Submitted to: Meeting Abstract
Publication Type: Abstract Only
Publication Acceptance Date: 5/29/1998
Publication Date: N/A
Citation: N/A Interpretive Summary:
Technical Abstract: Recent developments in the characterization of microbial genomes by molecular genetic methods have radically changed our perception of the diversity of microorganisms and their evolutionary relationships. These new developments bring many opportunities for culture collections. Foremost is the possibility to accurately identify the cultures maintained, many of which were named on the basis of phenotypic characters.

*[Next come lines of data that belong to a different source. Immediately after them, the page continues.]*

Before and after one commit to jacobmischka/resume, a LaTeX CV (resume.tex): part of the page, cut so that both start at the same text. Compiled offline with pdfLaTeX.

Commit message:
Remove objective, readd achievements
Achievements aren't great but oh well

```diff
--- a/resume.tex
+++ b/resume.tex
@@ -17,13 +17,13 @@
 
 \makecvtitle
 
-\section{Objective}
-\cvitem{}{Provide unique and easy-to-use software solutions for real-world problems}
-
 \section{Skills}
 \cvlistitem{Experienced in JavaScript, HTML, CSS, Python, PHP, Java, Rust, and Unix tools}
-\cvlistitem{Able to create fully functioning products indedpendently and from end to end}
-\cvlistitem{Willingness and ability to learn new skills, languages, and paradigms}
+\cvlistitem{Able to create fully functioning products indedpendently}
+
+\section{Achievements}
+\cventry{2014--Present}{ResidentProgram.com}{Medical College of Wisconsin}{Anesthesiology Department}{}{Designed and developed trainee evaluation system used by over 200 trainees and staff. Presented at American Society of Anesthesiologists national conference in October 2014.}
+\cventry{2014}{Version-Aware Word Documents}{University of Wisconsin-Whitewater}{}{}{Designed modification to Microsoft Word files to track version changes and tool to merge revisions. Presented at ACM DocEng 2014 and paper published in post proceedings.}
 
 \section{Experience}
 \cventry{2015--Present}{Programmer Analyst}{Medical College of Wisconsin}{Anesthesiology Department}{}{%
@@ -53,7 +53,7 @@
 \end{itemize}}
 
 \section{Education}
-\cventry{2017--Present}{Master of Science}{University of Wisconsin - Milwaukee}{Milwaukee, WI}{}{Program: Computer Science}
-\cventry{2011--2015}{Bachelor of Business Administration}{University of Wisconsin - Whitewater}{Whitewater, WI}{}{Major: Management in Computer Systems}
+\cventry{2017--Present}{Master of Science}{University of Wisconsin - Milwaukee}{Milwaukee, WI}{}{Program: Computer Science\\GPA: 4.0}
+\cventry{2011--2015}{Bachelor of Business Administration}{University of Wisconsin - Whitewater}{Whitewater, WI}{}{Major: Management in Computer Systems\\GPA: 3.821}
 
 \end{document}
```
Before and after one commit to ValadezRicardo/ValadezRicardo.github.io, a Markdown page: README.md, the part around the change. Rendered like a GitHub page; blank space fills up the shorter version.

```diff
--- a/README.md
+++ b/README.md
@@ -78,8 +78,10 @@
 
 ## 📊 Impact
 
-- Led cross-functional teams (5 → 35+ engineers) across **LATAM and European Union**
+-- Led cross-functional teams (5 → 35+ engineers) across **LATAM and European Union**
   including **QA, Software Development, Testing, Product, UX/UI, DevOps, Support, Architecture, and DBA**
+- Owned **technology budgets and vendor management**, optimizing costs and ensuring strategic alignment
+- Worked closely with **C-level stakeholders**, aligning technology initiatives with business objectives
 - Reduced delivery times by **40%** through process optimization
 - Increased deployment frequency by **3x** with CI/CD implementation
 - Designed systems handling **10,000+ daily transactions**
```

Classification of species using a system based on molecular phylogeny brings with it the capability for predicting which species have a particular biochemical property, thus enhancing the possibilities for biotechnological discoveries. The number of new microorganisms being recognized from molecular comparisons is increasing rapidly, but the opportunities to advantageously utilize these novel isolates in medicine, agriculture, and industry will be lost unless they are properly maintained. .Consequently, researchers must deposit their new strains in internationally recognized culture collections where this germplasm will be available to other scientists. To do otherwise is to squander the funding that supported the research. Culture deposits will become universal only if journal editors insist that this must be done as a condition for publication. This is no different than the requirement that novel nucleic acid sequences be deposited in GenBank or EMBL. The advantages to science and technology can be demonstrated by the example of the polymerase chain reaction (PCR). How rapidly would this remarkable technology have developed without the availability of Thermus aquaticus in a culture collection?